Uncle Remus's picture

Good grief man, you're scaring the children. The adults don't have the sense to be.

mendigo's picture

Dohhh!

Too funny.

Thanks ZH

Cursive's picture

Circa 2012, one nation's default is another man's profit.  Oh, for the day that consequences return.

tbd108's picture

Athens, we have a problem.

Pairadimes's picture

Selective Default. Has a nice ring to it. Sounds so much better than 'wealth transfer from creditor to debtor' or 'failed state finance mechanism'.

Surrealist's picture

OFF TOPIC: Is that Tyler Durden in the avatar? He sure looks young for someone with such an articulate blog. Must be his son. :)

Glass Seagull's picture

[ISDA executives slowly rise out of their chairs, back up slowly towards the door, and then make a break for it.  Laughter is heard all the way to the elevators]

 

Can we boot the Acropolis?

 

 

 

 

 

 

 

BurningFuld's picture

Selective Default to me = You will never see your fucking money. Let me put a small caveat here: If you are an average job pension schmuck.  Otherwise it's all good!

three chord sloth's picture

OK. So now the question is: Who has the stones to demand payment on their CDS? Let's kick out the chocks and let this thing collapse.

q99x2's picture

I lived to see the day. That wasn't quick. Guess they will need a bailout to cover the default. Wonder if Germany is going to repo their submarines.

NoDebt's picture

So is this a "big deal" or not?  Asking seriously.  Do CDSs get triggered?  Do the ECB, IMF, etc. have to now show the bonds they hold at a loss (or just hold them at mark-to-unicorn full-face)?

I think I get it.  This is a snoozer "nothing has changed" situation, right?

1000924014093's picture

If this happened two years ago, I would say it's a big deal and things will change . . . but now, it will just get lost with the rest of the bad news that comes out of Greece every day.

 

Means nothing at this point, iow.

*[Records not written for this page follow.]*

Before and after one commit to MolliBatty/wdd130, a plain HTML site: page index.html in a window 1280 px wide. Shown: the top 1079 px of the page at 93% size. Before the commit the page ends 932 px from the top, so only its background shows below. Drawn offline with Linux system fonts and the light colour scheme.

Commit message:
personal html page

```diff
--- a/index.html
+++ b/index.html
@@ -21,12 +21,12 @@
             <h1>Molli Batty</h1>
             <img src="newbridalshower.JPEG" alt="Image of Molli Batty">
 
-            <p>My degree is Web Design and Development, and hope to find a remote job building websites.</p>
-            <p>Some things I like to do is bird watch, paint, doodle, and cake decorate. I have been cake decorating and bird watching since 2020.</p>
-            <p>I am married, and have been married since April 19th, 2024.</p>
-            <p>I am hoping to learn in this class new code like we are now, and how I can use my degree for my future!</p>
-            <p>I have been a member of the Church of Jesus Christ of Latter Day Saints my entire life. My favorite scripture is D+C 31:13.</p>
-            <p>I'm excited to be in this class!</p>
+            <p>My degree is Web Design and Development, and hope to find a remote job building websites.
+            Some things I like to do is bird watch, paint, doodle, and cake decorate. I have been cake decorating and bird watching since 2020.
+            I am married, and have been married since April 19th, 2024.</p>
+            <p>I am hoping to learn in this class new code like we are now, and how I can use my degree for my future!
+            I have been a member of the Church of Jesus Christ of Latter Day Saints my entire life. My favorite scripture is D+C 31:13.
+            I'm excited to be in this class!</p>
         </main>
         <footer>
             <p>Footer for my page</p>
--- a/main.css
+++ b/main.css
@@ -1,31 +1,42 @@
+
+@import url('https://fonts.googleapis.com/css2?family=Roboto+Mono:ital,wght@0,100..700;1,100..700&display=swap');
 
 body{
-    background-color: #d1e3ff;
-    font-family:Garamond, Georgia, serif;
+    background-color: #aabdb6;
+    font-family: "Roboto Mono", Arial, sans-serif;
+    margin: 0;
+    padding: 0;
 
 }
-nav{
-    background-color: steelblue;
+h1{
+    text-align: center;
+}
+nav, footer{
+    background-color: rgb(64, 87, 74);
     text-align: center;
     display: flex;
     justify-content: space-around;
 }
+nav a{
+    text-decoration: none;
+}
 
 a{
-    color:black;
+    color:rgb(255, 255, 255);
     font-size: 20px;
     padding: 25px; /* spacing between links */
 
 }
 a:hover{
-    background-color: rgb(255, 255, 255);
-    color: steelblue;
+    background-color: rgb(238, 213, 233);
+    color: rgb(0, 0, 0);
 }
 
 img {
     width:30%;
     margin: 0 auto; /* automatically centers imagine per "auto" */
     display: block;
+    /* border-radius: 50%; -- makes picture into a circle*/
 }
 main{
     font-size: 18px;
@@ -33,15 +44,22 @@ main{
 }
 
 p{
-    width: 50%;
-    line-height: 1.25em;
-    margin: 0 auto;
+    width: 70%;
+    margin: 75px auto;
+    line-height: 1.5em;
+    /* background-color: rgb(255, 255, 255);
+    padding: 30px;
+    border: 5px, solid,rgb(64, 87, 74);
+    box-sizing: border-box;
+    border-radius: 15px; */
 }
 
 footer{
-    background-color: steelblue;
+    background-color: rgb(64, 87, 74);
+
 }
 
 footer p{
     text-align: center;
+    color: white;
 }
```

kalasend's picture

What does it matter?

Banksters's picture

File under, no shit.